Natalia Akopyants, PhD
Natalia Akopyants, PhD, is an instructor of molecular microbiology at Washington University School of Medicine. A native of Moscow, she earned her master’s degree in genetics from Lomonosov Moscow State University and her doctorate in molecular biology and genetics from the Russian Academy of Science/Institute of Bioorganic Chemistry. She then subsequently completed her postdoctoral training at Washington University in St. Louis.

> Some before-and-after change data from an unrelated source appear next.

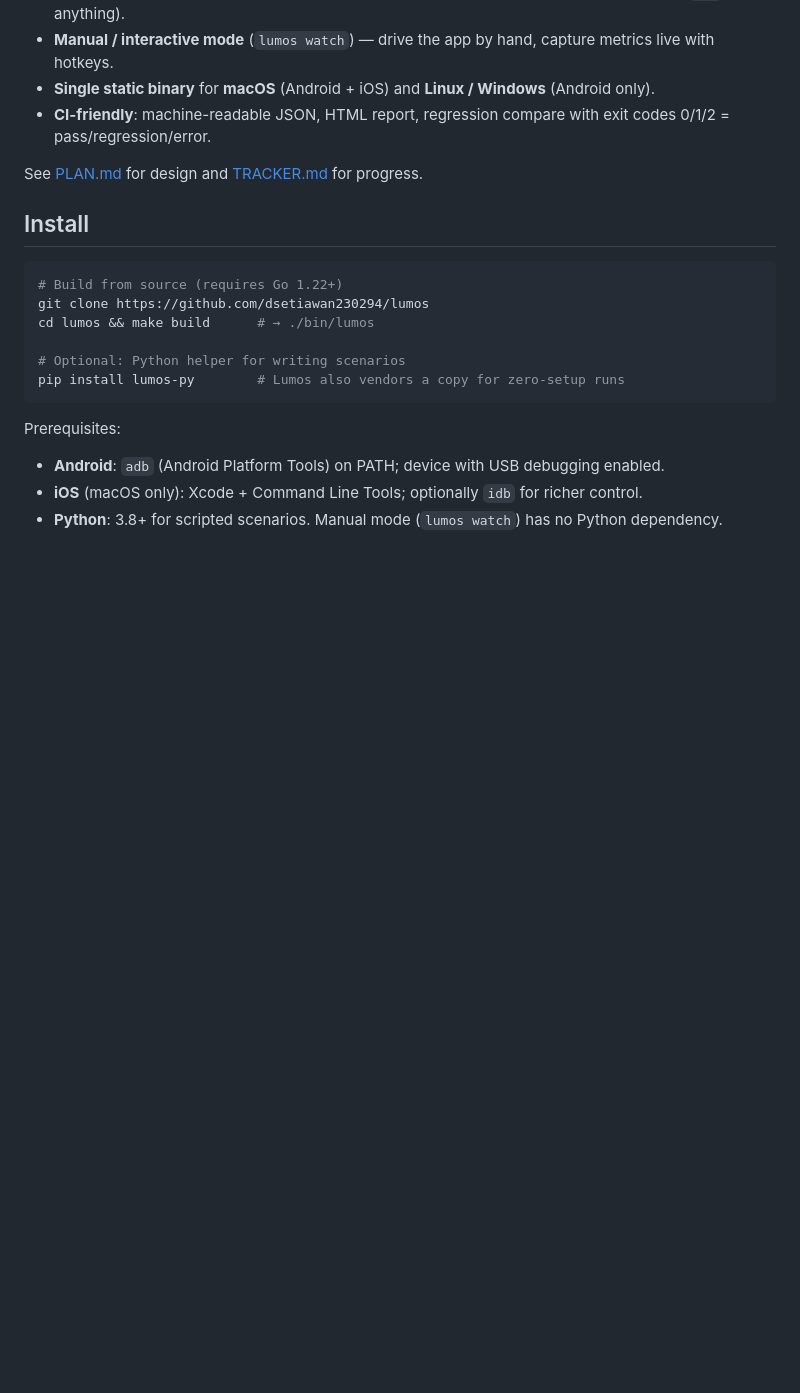
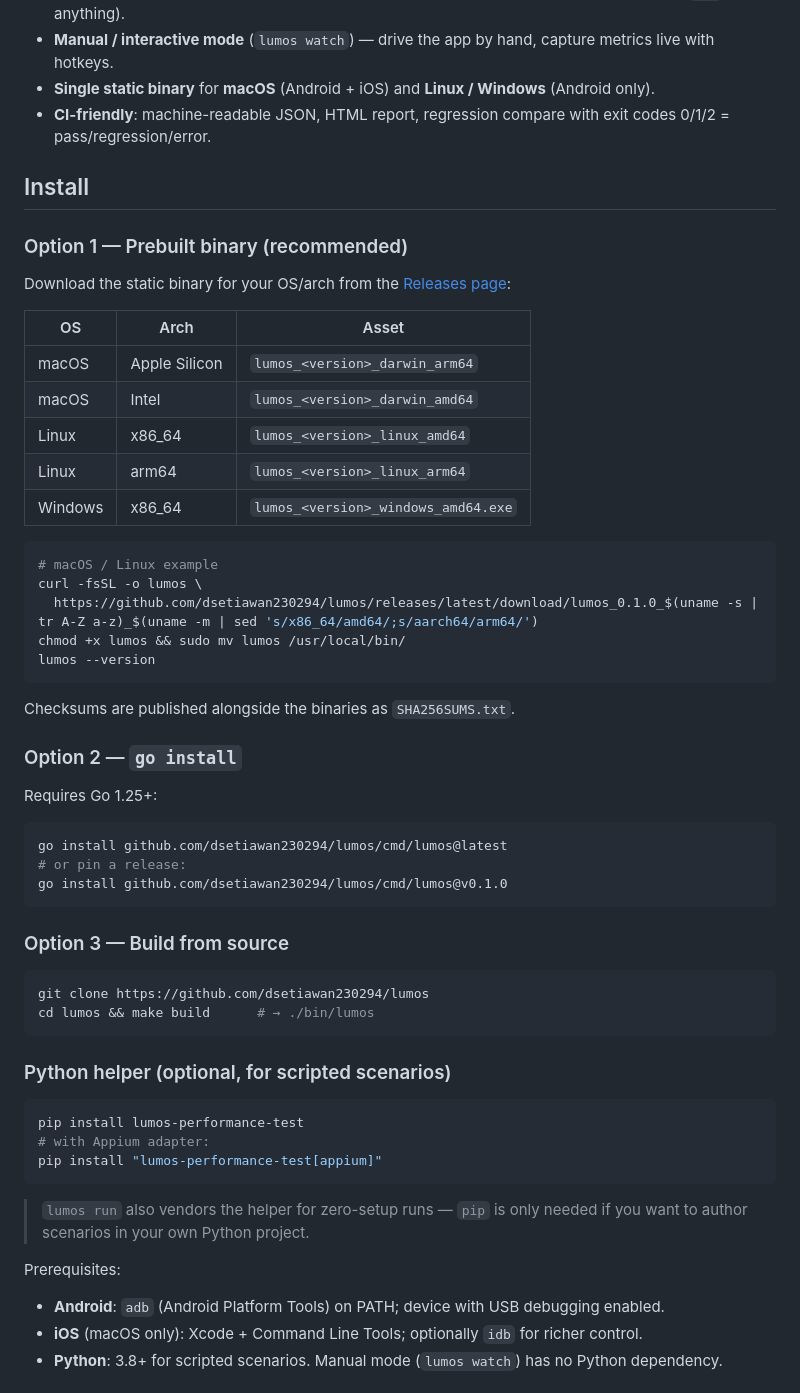
Before and after one commit to dsetiawan230294/lumos, a Markdown page: README.md, the part around the change. GitHub-like rendering; blank space fills up the shorter version.

Commit message:
docs(README): document install options (prebuilt binary, go install, source)
- Add Option 1: download prebuilt static binaries from GitHub Releases
  (table of all 5 OS/arch targets + one-liner curl example with checksum note).
- Add Option 2: go install github.com/dsetiawan230294/lumos/cmd/lumos@latest.
- Option 3: from source (unchanged, but updated Go 1.22+ -> Go 1.25+).
- Replace 'pip install lumos-py' with 'pip install lumos-performance-test'
  (the actual PyPI name) and document the [appium] extra.
- Drop link to PLAN.md / TRACKER.md (excluded from public repo).

````diff
--- a/README.md
+++ b/README.md
@@ -14,18 +14,56 @@ Lumos measures real-device performance — FPS, frame time, CPU, RAM, jank, star
 - **Single static binary** for **macOS** (Android + iOS) and **Linux / Windows** (Android only).
 - **CI-friendly**: machine-readable JSON, HTML report, regression compare with exit codes 0/1/2 = pass/regression/error.
 
-See [PLAN.md](PLAN.md) for design and [TRACKER.md](TRACKER.md) for progress.
-
 ## Install
 
+### Option 1 — Prebuilt binary (recommended)
+
+Download the static binary for your OS/arch from the [Releases page](https://github.com/dsetiawan230294/lumos/releases/latest):
+
+| OS      | Arch          | Asset                                  |
+| ------- | ------------- | -------------------------------------- |
+| macOS   | Apple Silicon | `lumos_<version>_darwin_arm64`         |
+| macOS   | Intel         | `lumos_<version>_darwin_amd64`         |
+| Linux   | x86_64        | `lumos_<version>_linux_amd64`          |
+| Linux   | arm64         | `lumos_<version>_linux_arm64`          |
+| Windows | x86_64        | `lumos_<version>_windows_amd64.exe`    |
+
 ```bash
-# Build from source (requires Go 1.22+)
+# macOS / Linux example
+curl -fsSL -o lumos \
+  https://github.com/dsetiawan230294/lumos/releases/latest/download/lumos_0.1.0_$(uname -s | tr A-Z a-z)_$(uname -m | sed 's/x86_64/amd64/;s/aarch64/arm64/')
+chmod +x lumos && sudo mv lumos /usr/local/bin/
+lumos --version
+```
+
+Checksums are published alongside the binaries as `SHA256SUMS.txt`.
+
+### Option 2 — `go install`
+
+Requires Go 1.25+:
+
+```bash
+go install github.com/dsetiawan230294/lumos/cmd/lumos@latest
+# or pin a release:
+go install github.com/dsetiawan230294/lumos/cmd/lumos@v0.1.0
+```
+
+### Option 3 — Build from source
+
+```bash
 git clone https://github.com/dsetiawan230294/lumos
 cd lumos && make build      # → ./bin/lumos
+```
 
-# Optional: Python helper for writing scenarios
-pip install lumos-py        # Lumos also vendors a copy for zero-setup runs
+### Python helper (optional, for scripted scenarios)
+
+```bash
+pip install lumos-performance-test
+# with Appium adapter:
+pip install "lumos-performance-test[appium]"
 ```
+
+> `lumos run` also vendors the helper for zero-setup runs — `pip` is only needed if you want to author scenarios in your own Python project.
 
 Prerequisites:
 
````
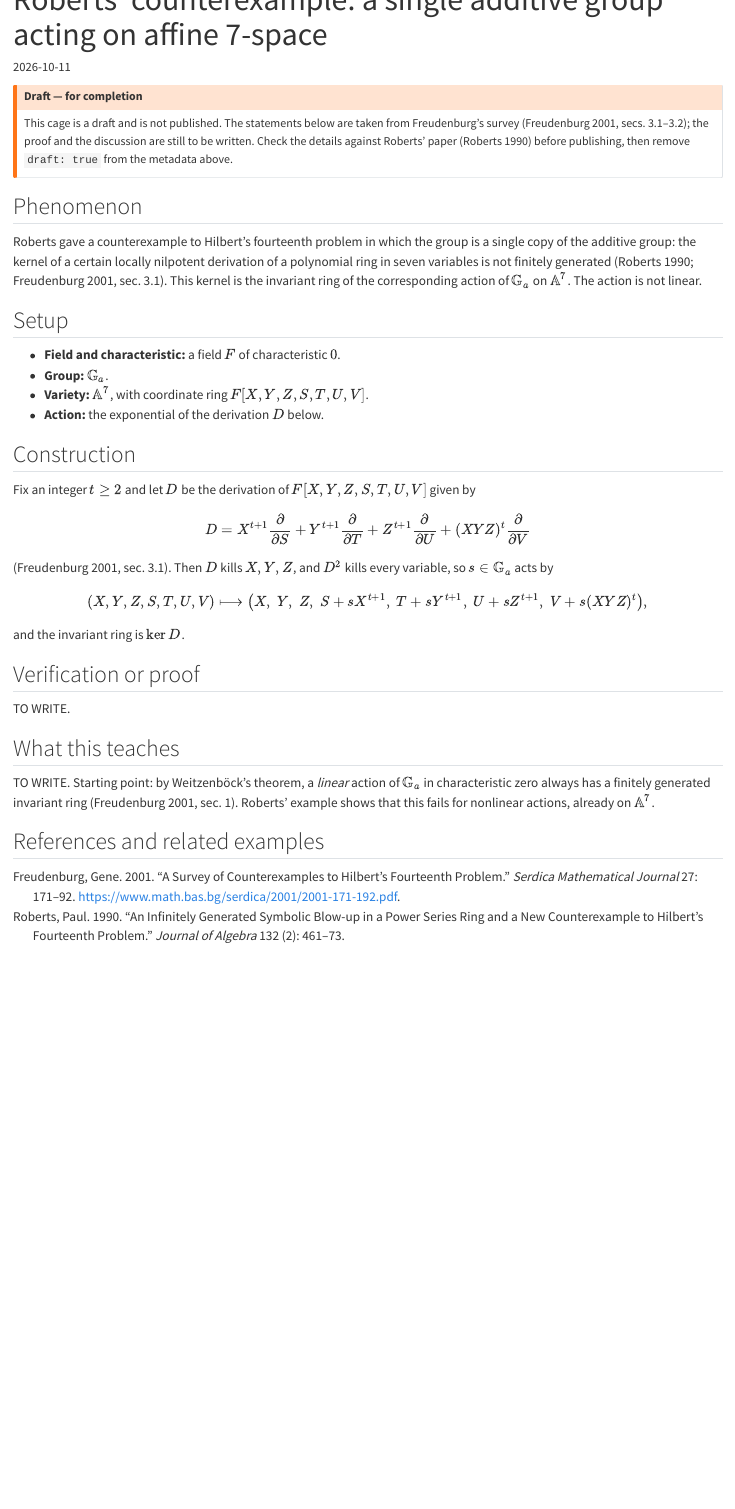
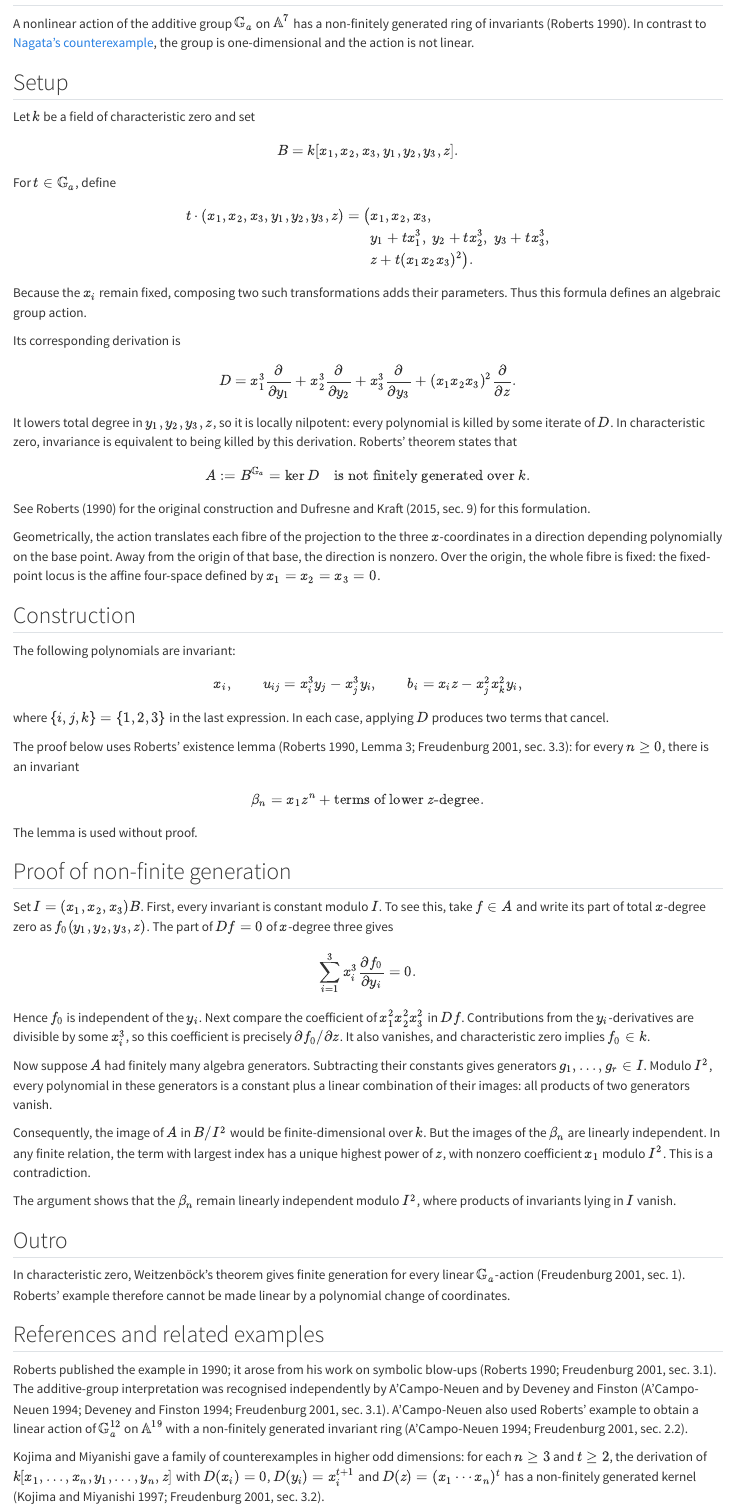
Before and after one commit to dombunnett/dombunnett.github.io, a Quarto document (_zoo/roberts/index.qmd): the page in a window 1100 px wide, from 40 px down before the commit and from 150 px down after it. Rendered offline with R 4.5, knitr and Pandoc in place of Quarto, with nearby package versions.

Commit message:
Zoo: publish Roberts' counterexample, rename sections
- Roberts cage rewritten to follow the template, with citations from
  references.bib, and published (draft flag removed, dated 12 October 2026)
- Add bibliography entries for A'Campo-Neuen, Deveney-Finston,
  Kojima-Miyanishi and Dufresne-Kraft
- Rename "What this teaches" to "Outro" and "Verification or proof" to
  "Proof" in the template and placeholder cages; Nagata uses "Outro"
- Update the section list in the authoring guide

Co-Authored-By: Claude Opus 5.5 <noreply@anthropic.com>
Claude-Session: https://claude.ai/code/session_01TLaqhAzCfXTsnTLNEpo6hk

```diff
--- a/_zoo/_template/index.qmd
+++ b/_zoo/_template/index.qmd
@@ -40,9 +40,9 @@ A concise statement of what happens.
      Proofs:                ::: {.proof} ... :::
      Numbered equations:    $$ ... $$ {#eq-label}   referenced with @eq-label. -->
 
-## Verification or proof
+## Proof
 
-## What this teaches
+## Outro
 
 The precise expectation or theorem whose hypotheses matter, and which hypothesis fails here.
 
--- a/_zoo/char-p-weitzenbock/index.qmd
+++ b/_zoo/char-p-weitzenbock/index.qmd
@@ -40,9 +40,9 @@ A concise statement of what happens.
      Proofs:                ::: {.proof} ... :::
      Numbered equations:    $$ ... $$ {#eq-label}   referenced with @eq-label. -->
 
-## Verification or proof
+## Proof
 
-## What this teaches
+## Outro
 
 The precise expectation or theorem whose hypotheses matter, and which hypothesis fails here.
 
--- a/_zoo/closed-orbits/index.qmd
+++ b/_zoo/closed-orbits/index.qmd
@@ -40,9 +40,9 @@ A concise statement of what happens.
      Proofs:                ::: {.proof} ... :::
      Numbered equations:    $$ ... $$ {#eq-label}   referenced with @eq-label. -->
 
-## Verification or proof
+## Proof
 
-## What this teaches
+## Outro
 
 The precise expectation or theorem whose hypotheses matter, and which hypothesis fails here.
 
--- a/_zoo/nagata/index.qmd
+++ b/_zoo/nagata/index.qmd
@@ -245,7 +245,7 @@ Give the piece of bidegree $(d,m)$ the degree $\delta=d-4m$. Every nonconstant h
 The nonzero pieces $L(4m+1,m)$ give an infinite-dimensional degree-one part. In a finitely generated positively graded algebra with degree-zero part $k$, the degree-one part is spanned by the finitely many degree-one generators: products of two positive-degree elements cannot contribute. This is again a contradiction.
 :::
 
-## What this teaches
+## Outro
 
 The reductive finite-generation theorem cannot be extended to arbitrary linear algebraic groups, even for linear actions on affine space. Yet non-reductivity does not itself force failure: by Weitzenböck's theorem, a single $\mathbb G_a$ acting linearly in characteristic zero has a finitely generated invariant ring [@freudenburg2001, §1].
 
--- a/_zoo/roberts/index.qmd
+++ b/_zoo/roberts/index.qmd
@@ -1,45 +1,62 @@
 ---
-# Draft entry. Will be published at /zoo/roberts/
-title: "Roberts' counterexample: a single additive group acting on affine 7-space"
-# One sentence, shown under the title here and in the zoo index.
-description: "A nonlinear action of the additive group on affine 7-space whose invariant ring is not finitely generated."
-# Position in the index: smaller numbers come first.
+title: "Roberts' counterexample to finite generation"
+description: "A nonlinear additive-group action on affine seven-space with a non-finitely generated invariant ring."
 order: 15
 # Publication date (YYYY-MM-DD), shown on the cage. Set it to the day you publish.
-date: 2026-10-11
+date: 2026-10-12
 categories: [Invariant theory, Non-reductive groups, Counterexamples]
-# Remove this line to publish the entry.
-draft: true
 ---
-
-::: {.callout-warning}
-## Draft — for completion
-This cage is a draft and is not published. The statements below are taken from
-Freudenburg's survey [@freudenburg2001, §3.1–3.2]; the proof and the discussion
-are still to be written. Check the details against Roberts' paper [@roberts1990]
-before publishing, then remove `draft: true` from the metadata above.
-:::
 
 ## Phenomenon
 
-Roberts gave a counterexample to Hilbert's fourteenth problem in which the group is a single copy of the additive group: the kernel of a certain locally nilpotent derivation of a polynomial ring in seven variables is not finitely generated [@roberts1990; @freudenburg2001, §3.1]. This kernel is the invariant ring of the corresponding action of $\mathbb G_a$ on $\mathbb A^7$. The action is not linear.
+A nonlinear action of the additive group $\mathbb G_a$ on $\mathbb A^7$ has a non-finitely generated ring of invariants [@roberts1990]. In contrast to [Nagata's counterexample](../nagata/index.qmd), the group is one-dimensional and the action is not linear.
 
 ## Setup
 
-- **Field and characteristic:** a field $F$ of characteristic $0$.
-- **Group:** $\mathbb G_a$.
-- **Variety:** $\mathbb A^7$, with coordinate ring $F[X,Y,Z,S,T,U,V]$.
-- **Action:** the exponential of the derivation $D$ below.
+Let $k$ be a field of characteristic zero and set
+$$
+B=k[x_1,x_2,x_3,y_1,y_2,y_3,z].
+$$
+For $t\in\mathbb G_a$, define
+$$
+\begin{aligned}
+t\cdot(x_1,x_2,x_3,y_1,y_2,y_3,z)
+=\bigl(&x_1,x_2,x_3,\\
+&y_1+tx_1^3,\ y_2+tx_2^3,\ y_3+tx_3^3,\\
+&z+t(x_1x_2x_3)^2\bigr).
+\end{aligned}
+$$
+Because the $x_i$ remain fixed, composing two such transformations adds their parameters. Thus this formula defines an algebraic group action.
+
+Its corresponding derivation is
+$$
+D=x_1^3\frac{\partial}{\partial y_1}
+ +x_2^3\frac{\partial}{\partial y_2}
+ +x_3^3\frac{\partial}{\partial y_3}
+ +(x_1x_2x_3)^2\frac{\partial}{\partial z}.
+$$
+It lowers total degree in $y_1,y_2,y_3,z$, so it is locally nilpotent: every polynomial is killed by some iterate of $D$. In characteristic zero, invariance is equivalent to being killed by this derivation. Roberts' theorem states that
+$$
+A:=B^{\mathbb G_a}=\ker D
+\quad\text{is not finitely generated over }k.
+$$
+See @roberts1990 for the original construction and @dufresne2015 [§9] for this formulation.
+
+Geometrically, the action translates each fibre of the projection to the three $x$-coordinates in a direction depending polynomially on the base point. Away from the origin of that base, the direction is nonzero. Over the origin, the whole fibre is fixed: the fixed-point locus is the affine four-space defined by $x_1=x_2=x_3=0$.
 
 ## Construction
 
-Fix an integer $t\ge2$ and let $D$ be the derivation of $F[X,Y,Z,S,T,U,V]$ given by
+The following polynomials are invariant:
 $$
-D=X^{t+1}\frac{\partial}{\partial S}+Y^{t+1}\frac{\partial}{\partial T}+Z^{t+1}\frac{\partial}{\partial U}+(XYZ)^t\frac{\partial}{\partial V}
+x_i,\qquad
+u_{ij}=x_i^3y_j-x_j^3y_i,\qquad
+b_i=x_i z-x_j^2x_k^2y_i,
 $$
-[@freudenburg2001, §3.1]. Then $D$ kills $X,Y,Z$, and $D^2$ kills every variable, so $s\in\mathbb G_a$ acts by
+where $\{i,j,k\}=\{1,2,3\}$ in the last expression. In each case, applying $D$ produces two terms that cancel.
+
+The proof below uses Roberts' existence lemma [@roberts1990, Lemma 3; @freudenburg2001, §3.3]: for every $n\geq0$, there is an invariant
 $$
-(X,Y,Z,S,T,U,V)\longmapsto\bigl(X,\;Y,\;Z,\;S+sX^{t+1},\;T+sY^{t+1},\;U+sZ^{t+1},\;V+s(XYZ)^t\bigr),
+\beta_n=x_1z^n+\text{terms of lower }z\text{-degree}.
 $$
-and the invariant ring is $\ker D$.
+The lemma is used without proof.
 
@@ -50,2 +63 @@ and the invariant ring is $\ker D$.
-     - Deveney–Finston and A'Campo-Neuen independently recognised ker D as the
-       invariant ring of a G_a-action on A^7.
+## Proof of non-finite generation
@@ -55,13 +64,27 @@ and the invariant ring is $\ker D$.
 
-## Verification or proof
+Set $I=(x_1,x_2,x_3)B$. First, every invariant is constant modulo $I$. To see this, take $f\in A$ and write its part of total $x$-degree zero as $f_0(y_1,y_2,y_3,z)$. The part of $Df=0$ of $x$-degree three gives
+$$
+\sum_{i=1}^3x_i^3\frac{\partial f_0}{\partial y_i}=0.
+$$
+Hence $f_0$ is independent of the $y_i$. Next compare the coefficient of $x_1^2x_2^2x_3^2$ in $Df$. Contributions from the $y_i$-derivatives are divisible by some $x_i^3$, so this coefficient is precisely $\partial f_0/\partial z$. It also vanishes, and characteristic zero implies $f_0\in k$.
 
-TO WRITE.
+Now suppose $A$ had finitely many algebra generators. Subtracting their constants gives generators $g_1,\ldots,g_r\in I$. Modulo $I^2$, every polynomial in these generators is a constant plus a linear combination of their images: all products of two generators vanish.
 
-## What this teaches
+Consequently, the image of $A$ in $B/I^2$ would be finite-dimensional over $k$. But the images of the $\beta_n$ are linearly independent. In any finite relation, the term with largest index has a unique highest power of $z$, with nonzero coefficient $x_1$ modulo $I^2$. This is a contradiction.
 
-TO WRITE. Starting point: by Weitzenböck's theorem, a *linear* action of $\mathbb G_a$ in characteristic zero always has a finitely generated invariant ring [@freudenburg2001, §1]. Roberts' example shows that this fails for nonlinear actions, already on $\mathbb A^7$.
+The argument shows that the $\beta_n$ remain linearly independent modulo $I^2$, where products of invariants lying in $I$ vanish.
+
+## Outro
+
+In characteristic zero, Weitzenböck's theorem gives finite generation for every linear $\mathbb G_a$-action [@freudenburg2001, §1]. Roberts' example therefore cannot be made linear by a polynomial change of coordinates.
 
 ## References and related examples
 
+Roberts published the example in 1990; it arose from his work on symbolic blow-ups [@roberts1990; @freudenburg2001, §3.1]. The additive-group interpretation was recognised independently by A'Campo-Neuen and by Deveney and Finston [@acampo1994; @deveney1994; @freudenburg2001, §3.1]. A'Campo-Neuen also used Roberts' example to obtain a linear action of $\mathbb G_a^{12}$ on $\mathbb A^{19}$ with a non-finitely generated invariant ring [@acampo1994; @freudenburg2001, §2.2].
+
+Kojima and Miyanishi gave a family of counterexamples in higher odd dimensions: for each $n\geq3$ and $t\geq2$, the derivation of $k[x_1,\ldots,x_n,y_1,\ldots,y_n,z]$ with $D(x_i)=0$, $D(y_i)=x_i^{t+1}$ and $D(z)=(x_1\cdots x_n)^t$ has a non-finitely generated kernel [@kojima1997; @freudenburg2001, §3.2].
+
+Freudenburg's survey [@freudenburg2001] describes the history of these examples, and Dufresne and Kraft discuss the action in @dufresne2015 [§9].
+
 ::: {#refs}
 :::
```
Also changed, not shown: _zoo/references.bib (+39 -0 lines), _zoo/README.md, _zoo/roberts/index.qmd (7 more changed lines).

Akopyants is best known to the scientific community for her research on the genetics and pathogenesis of Helicobacter pylori, a bacteria that colonizes the stomach of most persons during their lives, causes chronic active gastritis, and constitutes a major risk factor for the development of duodenal and peptic ulcers and gastric carcinomas. She developed efficient, sensitive DNA fingerprinting methods for H. pylori, experiments that showed H. pylori to be a remarkably diverse species, and indicated that these fingerprinting methods should allow patterns of transmission of the bacterium in families and small population groups to be traced, and thus the spread of the infection to be minimized. She is also known for her genetic studies of Leishmania major, a causative agent of leishmaniasis, a widespread group of parasitic diseases varying from spontaneously healing skin lesions to fatal visceral disease. A recipient of several awards, she has authored more than 60 abstracts and manuscripts. At Washington University, she serves on the Committee on Admissions and is very interested and active in community service.